__Raw data__
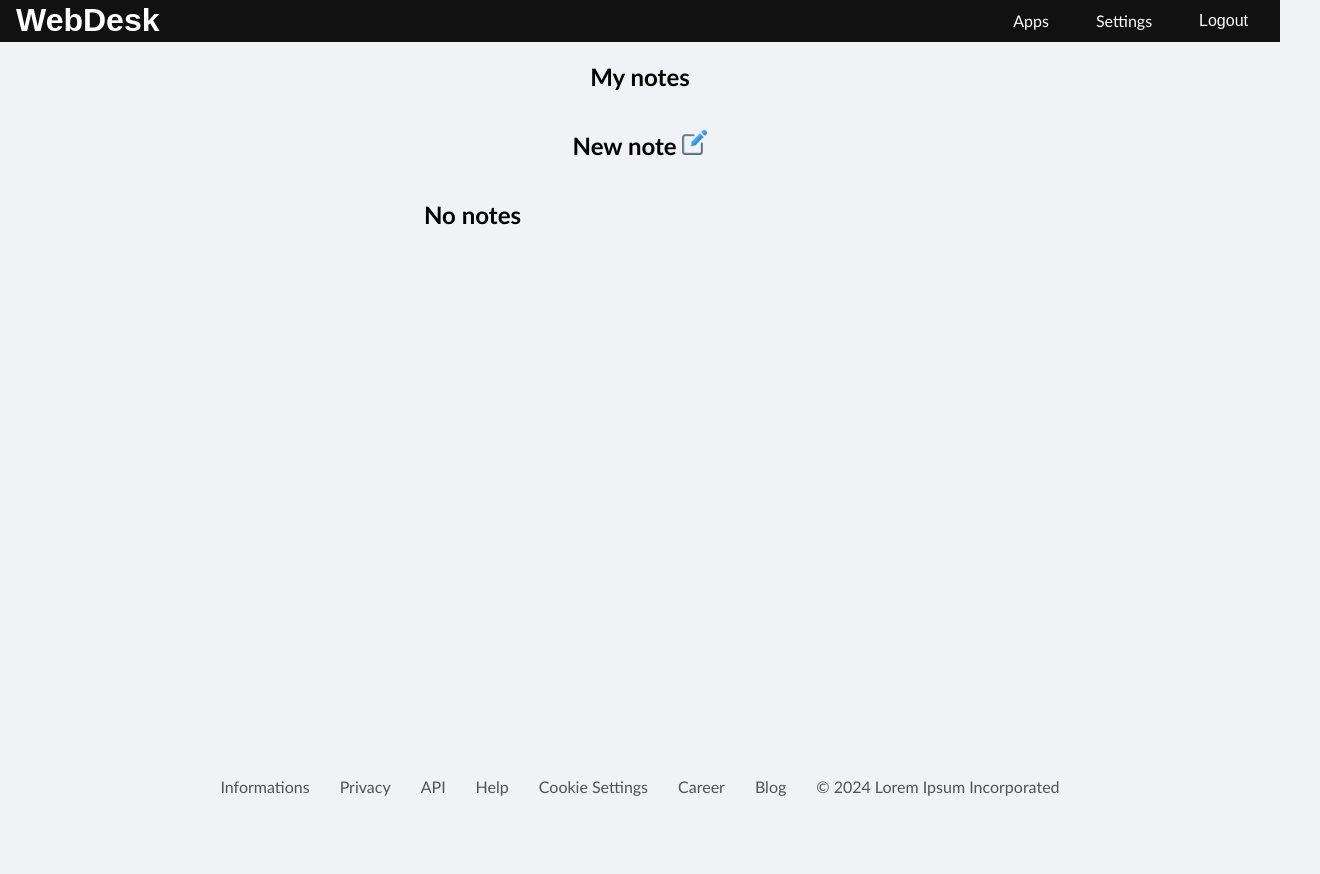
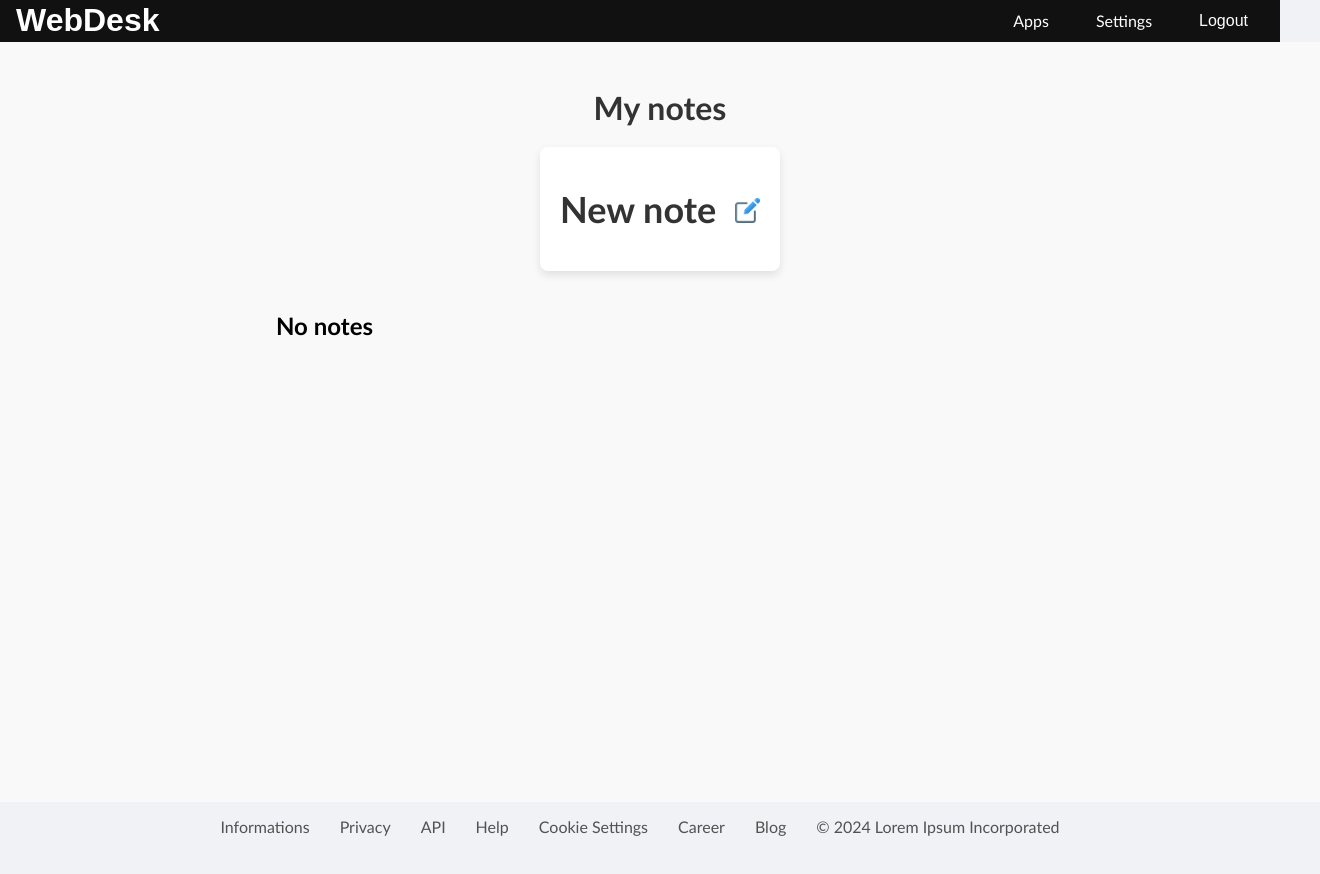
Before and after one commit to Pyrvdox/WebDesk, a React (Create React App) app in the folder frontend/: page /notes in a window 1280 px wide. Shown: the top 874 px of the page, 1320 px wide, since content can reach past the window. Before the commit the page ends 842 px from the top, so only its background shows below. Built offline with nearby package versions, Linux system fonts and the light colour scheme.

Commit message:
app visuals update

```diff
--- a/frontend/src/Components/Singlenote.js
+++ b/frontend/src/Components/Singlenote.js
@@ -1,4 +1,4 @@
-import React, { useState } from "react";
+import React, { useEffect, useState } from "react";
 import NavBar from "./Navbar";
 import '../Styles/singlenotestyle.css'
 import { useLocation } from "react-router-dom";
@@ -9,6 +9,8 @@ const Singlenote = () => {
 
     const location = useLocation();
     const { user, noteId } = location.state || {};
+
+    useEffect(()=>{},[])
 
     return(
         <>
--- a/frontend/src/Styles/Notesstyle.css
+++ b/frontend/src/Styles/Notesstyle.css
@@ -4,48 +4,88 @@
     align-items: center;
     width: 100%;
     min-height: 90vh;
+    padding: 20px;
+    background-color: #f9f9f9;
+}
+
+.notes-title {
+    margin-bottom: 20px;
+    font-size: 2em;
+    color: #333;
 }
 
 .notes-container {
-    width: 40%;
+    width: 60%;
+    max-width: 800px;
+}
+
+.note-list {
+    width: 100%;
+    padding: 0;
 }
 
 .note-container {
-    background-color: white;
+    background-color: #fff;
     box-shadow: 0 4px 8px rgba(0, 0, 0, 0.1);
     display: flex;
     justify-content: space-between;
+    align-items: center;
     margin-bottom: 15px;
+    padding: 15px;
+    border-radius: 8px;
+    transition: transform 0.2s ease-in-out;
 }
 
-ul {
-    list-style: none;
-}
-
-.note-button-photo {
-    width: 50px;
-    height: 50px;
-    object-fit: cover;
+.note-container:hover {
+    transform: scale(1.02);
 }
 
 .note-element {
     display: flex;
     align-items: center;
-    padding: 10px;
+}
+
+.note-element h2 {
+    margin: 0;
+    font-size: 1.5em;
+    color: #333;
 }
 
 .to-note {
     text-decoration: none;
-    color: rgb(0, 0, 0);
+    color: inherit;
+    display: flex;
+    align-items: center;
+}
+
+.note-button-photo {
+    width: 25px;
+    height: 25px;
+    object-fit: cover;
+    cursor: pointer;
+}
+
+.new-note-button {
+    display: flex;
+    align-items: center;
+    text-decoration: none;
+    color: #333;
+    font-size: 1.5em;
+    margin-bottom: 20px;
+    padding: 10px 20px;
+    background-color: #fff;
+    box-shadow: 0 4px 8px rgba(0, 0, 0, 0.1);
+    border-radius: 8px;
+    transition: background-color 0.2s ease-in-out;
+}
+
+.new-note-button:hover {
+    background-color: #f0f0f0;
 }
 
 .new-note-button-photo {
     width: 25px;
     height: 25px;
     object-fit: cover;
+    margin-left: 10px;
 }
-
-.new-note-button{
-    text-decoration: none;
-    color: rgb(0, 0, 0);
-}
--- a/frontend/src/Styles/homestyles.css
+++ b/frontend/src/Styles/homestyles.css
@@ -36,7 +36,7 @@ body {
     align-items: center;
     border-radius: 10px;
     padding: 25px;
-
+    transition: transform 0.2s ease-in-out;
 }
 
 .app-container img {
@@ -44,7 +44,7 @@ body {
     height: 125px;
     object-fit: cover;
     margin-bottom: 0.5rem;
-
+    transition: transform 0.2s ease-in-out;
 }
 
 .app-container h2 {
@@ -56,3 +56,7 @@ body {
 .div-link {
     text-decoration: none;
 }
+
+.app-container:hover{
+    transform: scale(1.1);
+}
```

* * *

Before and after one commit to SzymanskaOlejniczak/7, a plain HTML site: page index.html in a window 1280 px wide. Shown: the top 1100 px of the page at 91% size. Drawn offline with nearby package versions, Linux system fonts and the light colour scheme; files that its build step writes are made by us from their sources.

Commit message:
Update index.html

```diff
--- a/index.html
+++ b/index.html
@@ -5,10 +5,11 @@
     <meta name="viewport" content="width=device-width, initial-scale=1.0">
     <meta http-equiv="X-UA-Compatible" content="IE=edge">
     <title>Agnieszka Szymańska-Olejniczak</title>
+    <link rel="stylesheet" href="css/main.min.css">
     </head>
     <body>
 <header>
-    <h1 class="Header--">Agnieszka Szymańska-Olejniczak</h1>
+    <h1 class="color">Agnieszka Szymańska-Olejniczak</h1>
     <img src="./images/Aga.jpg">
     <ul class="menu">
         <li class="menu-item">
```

__What is required__
Lines with the word "content": copy each one from the data above.

__Response to this task__
Before and after one commit to Pyrvdox/WebDesk, a React (Create React App) app in the folder frontend/: page /notes in a window 1280 px wide. Shown: the top 874 px of the page, 1320 px wide, since content can reach past the window. Before the commit the page ends 842 px from the top, so only its background shows below. Built offline with nearby package versions, Linux system fonts and the light colour scheme.
     justify-content: space-between;
     <meta name="viewport" content="width=device-width, initial-scale=1.0">
     <meta http-equiv="X-UA-Compatible" content="IE=edge">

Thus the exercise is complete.